Like most people, you probably reach around to the back of the market's dairy case for the freshest milk, and sort through the meat packages to pick the pork chops with the latest date.
She has worked the meat and poultry hotline for the United States Department of Agriculture for 11 years.
With just a couple of exceptions, no laws regulate package dates -- variously referred to as sell-by dates, pull dates, expiration dates or quality dates.
That most dates appear at all is entirely up to the manufacturer or the grocer.
It is strictly industry practices." Many perishable products such as milk have conservative dates, which means that they are expected to stay fresh for at least a week after the imprinted date.

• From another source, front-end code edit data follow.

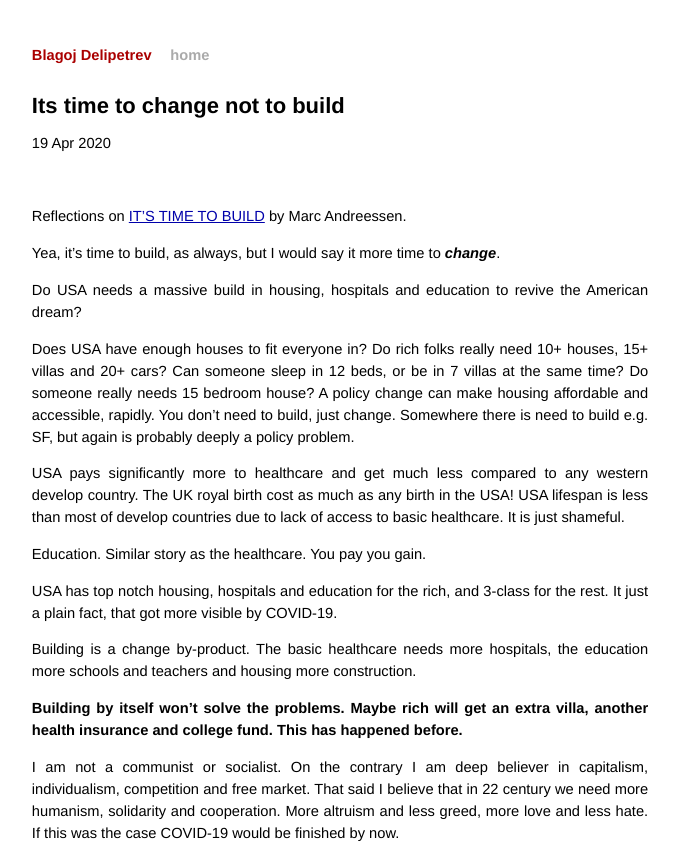
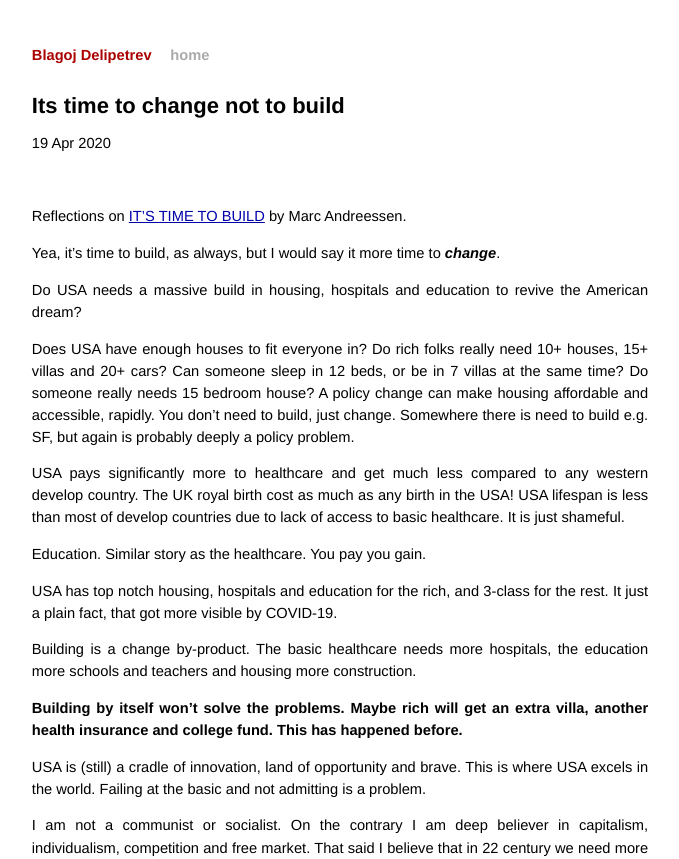
Before and after one commit to deblagoj/deblagoj.github.io, a Jekyll site: the page built from _posts/2020-04-19-its time for change.markdown, in a window 1280 px wide. Shown: the top 859 px of the page, without its empty margins (300-979 px from the left). Built offline with Jekyll 4.4.1, drawn with Linux system fonts in a browser that asks for light colours; some of the changed text lies outside the part shown; grey boxes are pictures that could not be loaded.

Commit message:
small change

```diff
--- a/_posts/2020-04-19-its time for change.markdown
+++ b/_posts/2020-04-19-its time for change.markdown
@@ -25,9 +25,9 @@ Building is a change by-product. The basic healthcare needs more hospitals, the
 
 #### Building by itself won’t solve the problems. Maybe rich will get an extra villa, another health insurance and college fund. This has happened before.
 
-I am not a communist or socialist. On the contrary I am deep believer in capitalism, individualism, competition and free market. That said I believe that in 22 century we need more humanism, solidarity and cooperation. More altruism and less greed, more love and less hate. If this was the case COVID-19 would be finished by now.
+USA is (still) a cradle of innovation, land of opportunity and brave. This is where USA excels in the world. Failing at the basic and not admitting is a problem.
+
+I am not a communist or socialist. On the contrary I am deep believer in capitalism, individualism, competition and free market. That said I believe that in 22 century we need more humanism, solidarity and cooperation. More altruism and less greed, more love and less hate. This is was USA needs to be great again.
 
 
 <iframe width="560" height="315" src="http://www.youtube.com/embed/eXvBjCO19QY?rel=0" frameborder="0" allowfullscreen></iframe>
-
-[![changes](/assets/img/1.png)]()
```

And shelf-stable products like cereal or pasta that bear "best if used by" dates will stay edible for months beyond the date. "In the United States, we're just very comfortable with numbers," says Carl Winter, food toxicologist at the University of California at Davis.